02/06/2013 04:14 pm ET | Updated Apr 08, 2013

You wouldn't expect the five book of Moses to promote women's leadership but a patriarchal society led by elders. However, a careful reading of Miriam's actions during the Hebrews Exodus from Egypt might lead you to a dramatically different conclusion.

Miriam was the first born of Amram, the Hebrew slaves' leader and the older sister of Moses and Aaron. She was born at the peak of oppression when Pharaoh had decreed that "every newborn son would be thrown to the Nile." According to the Talmud, Miriam had prophesied that her mother would bring the savior of Israel to life. As a young girl, Miriam challenged her father's decisions to divorce Miriam's mother and ask all Hebrew slaves to divorce their wives in order to avoid more Hebrew bloodletting in the Nile. "Your decree is worse than Pharaoh's," she argued. "Pharaoh decreed that only first-born sons would die; you decreed both boys and girls would never be conceived. He decreed death only for this world; you decreed death for this world and for the world to come." Miriam convinced her father to retract his decision and to remarry Miriam's mother. Moses, leader of the Hebrews during the Exodus from Egypt and recipient of the Ten Commandments, was born soon after.

As a young midwife, Miriam later led the opposition against Pharaoh himself when she refused his order to kill Hebrews' newborn sons. In fact, she was the very first person to oppose Pharaoh, thereby starting the Hebrew slaves' revolution.

At the peak of the Exodus, when the Hebrews slaves saw their Egyptian masters perish in the Red Sea, they understood they had finally achieved freedom. Then Moses and the men of Israel spontaneously sang the famous "Song of the Sea," described in 28 verses in the Book of Exodus. Not only men sung, Miriam, followed by the women, sang a song described in just two verses:

"Miriam, the prophetess, the sister of Aaron took a drum in her hand and all women went out after her with drums and dances. Myriam spoke up to them: Sing to G-d for He overcame the arrogant, the horse with its rider, He hurled them into the sea."

Miriam doesn't need to give orders or instructions, she simply took a drum in her hand, brandishing the symbol of freedom and tens of thousands of women followed her, without exception. They also added dances to the drums, augmenting Miriam's example.

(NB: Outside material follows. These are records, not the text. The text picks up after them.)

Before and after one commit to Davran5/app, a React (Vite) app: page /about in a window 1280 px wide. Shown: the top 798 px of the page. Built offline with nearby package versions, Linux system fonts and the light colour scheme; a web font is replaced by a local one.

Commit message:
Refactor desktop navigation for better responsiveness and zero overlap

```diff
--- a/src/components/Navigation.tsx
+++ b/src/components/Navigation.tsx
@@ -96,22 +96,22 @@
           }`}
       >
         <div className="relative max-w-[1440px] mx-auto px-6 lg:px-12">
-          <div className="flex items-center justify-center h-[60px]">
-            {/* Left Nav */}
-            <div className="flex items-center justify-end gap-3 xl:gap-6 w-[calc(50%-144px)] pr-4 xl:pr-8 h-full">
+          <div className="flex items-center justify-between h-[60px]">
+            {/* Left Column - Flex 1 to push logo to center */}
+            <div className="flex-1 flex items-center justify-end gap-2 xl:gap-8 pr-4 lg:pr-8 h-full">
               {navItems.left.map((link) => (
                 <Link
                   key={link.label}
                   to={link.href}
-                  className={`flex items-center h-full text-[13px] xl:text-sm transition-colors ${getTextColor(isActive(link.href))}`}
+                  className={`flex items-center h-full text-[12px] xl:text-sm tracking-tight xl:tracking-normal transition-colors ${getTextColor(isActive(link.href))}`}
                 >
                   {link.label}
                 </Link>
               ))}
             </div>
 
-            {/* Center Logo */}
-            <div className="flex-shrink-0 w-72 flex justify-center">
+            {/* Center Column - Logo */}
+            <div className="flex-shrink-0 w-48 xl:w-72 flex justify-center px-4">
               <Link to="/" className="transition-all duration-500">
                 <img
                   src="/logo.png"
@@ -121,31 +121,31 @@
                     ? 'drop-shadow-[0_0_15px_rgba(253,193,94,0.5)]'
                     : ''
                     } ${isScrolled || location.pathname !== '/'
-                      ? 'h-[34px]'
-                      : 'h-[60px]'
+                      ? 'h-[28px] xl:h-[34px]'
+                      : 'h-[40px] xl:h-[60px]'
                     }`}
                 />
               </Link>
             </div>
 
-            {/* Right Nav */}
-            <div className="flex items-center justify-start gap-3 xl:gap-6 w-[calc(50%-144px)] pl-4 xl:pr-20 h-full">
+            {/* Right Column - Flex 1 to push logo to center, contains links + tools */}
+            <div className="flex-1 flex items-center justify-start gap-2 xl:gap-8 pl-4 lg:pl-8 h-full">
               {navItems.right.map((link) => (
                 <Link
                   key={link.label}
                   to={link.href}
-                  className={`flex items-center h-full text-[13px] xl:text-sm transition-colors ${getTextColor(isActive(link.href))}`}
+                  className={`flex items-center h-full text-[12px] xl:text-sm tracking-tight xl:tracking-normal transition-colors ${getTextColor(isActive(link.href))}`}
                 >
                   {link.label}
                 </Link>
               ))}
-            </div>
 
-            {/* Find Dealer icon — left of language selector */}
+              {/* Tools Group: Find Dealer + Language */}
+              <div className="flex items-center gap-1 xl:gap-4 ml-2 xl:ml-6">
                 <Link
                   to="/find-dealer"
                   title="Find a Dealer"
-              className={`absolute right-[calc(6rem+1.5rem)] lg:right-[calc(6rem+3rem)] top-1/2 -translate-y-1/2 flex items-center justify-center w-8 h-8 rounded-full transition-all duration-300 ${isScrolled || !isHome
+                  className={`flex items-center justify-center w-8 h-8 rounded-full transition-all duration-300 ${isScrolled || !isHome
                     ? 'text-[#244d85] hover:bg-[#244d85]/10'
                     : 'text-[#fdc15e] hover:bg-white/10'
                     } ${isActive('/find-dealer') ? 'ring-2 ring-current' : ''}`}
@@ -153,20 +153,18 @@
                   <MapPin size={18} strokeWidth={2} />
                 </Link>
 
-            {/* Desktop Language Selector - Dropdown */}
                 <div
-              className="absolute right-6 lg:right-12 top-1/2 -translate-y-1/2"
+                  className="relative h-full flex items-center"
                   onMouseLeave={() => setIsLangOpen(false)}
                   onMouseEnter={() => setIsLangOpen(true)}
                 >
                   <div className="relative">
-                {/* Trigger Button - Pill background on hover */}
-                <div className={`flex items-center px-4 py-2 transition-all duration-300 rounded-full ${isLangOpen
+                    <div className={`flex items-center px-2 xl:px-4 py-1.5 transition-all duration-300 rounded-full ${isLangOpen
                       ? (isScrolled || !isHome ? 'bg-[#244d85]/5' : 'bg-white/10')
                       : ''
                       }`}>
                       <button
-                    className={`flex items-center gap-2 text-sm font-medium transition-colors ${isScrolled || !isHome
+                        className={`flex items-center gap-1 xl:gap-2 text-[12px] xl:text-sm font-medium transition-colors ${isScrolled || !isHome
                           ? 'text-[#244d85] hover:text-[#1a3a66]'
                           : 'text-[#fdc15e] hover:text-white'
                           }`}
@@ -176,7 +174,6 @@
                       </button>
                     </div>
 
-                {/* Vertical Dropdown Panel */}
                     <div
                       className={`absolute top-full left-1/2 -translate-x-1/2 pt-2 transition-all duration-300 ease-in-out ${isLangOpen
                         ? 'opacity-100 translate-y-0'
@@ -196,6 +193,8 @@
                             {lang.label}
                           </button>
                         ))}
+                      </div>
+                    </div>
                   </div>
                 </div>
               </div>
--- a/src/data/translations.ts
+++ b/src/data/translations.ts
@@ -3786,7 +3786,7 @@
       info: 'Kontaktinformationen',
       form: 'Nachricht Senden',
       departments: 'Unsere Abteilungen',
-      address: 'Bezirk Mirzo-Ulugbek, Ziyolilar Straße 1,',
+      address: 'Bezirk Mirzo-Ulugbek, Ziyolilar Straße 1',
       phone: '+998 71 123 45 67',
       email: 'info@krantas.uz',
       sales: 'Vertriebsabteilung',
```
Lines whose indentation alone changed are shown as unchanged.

A natural leader such as Miriam doesn't tell you how to think and what to do but rather connects to your inner self, enables you to better understand your own feelings and empowers you to realize your true potential without being afraid of losing control.

Miriam didn't speak just to women. The word lachem in Hebrew translates to "them" and is inclusive of both men and women. In other words, she led the entire people of Israel, men and women express their joy and freedom after two hundred years of slavery.

Miriam is a natural leader's example for all women; she led by connecting rather than by overcoming. She strived for life and fought for life, for the life of her family and her people despite all the suffering. She was ready to challenge the current order; to convince her father and to overcome Pharaoh. She didn't try to mimic men or to please them but simply connected to her true self, to the woman within her, to her inner power of life and she remains an example for women leaders of all times.

Yaacov Cohen, is Co-founder and CEO of harmon.ie, an enterprise social software company and the proud father of five daughters.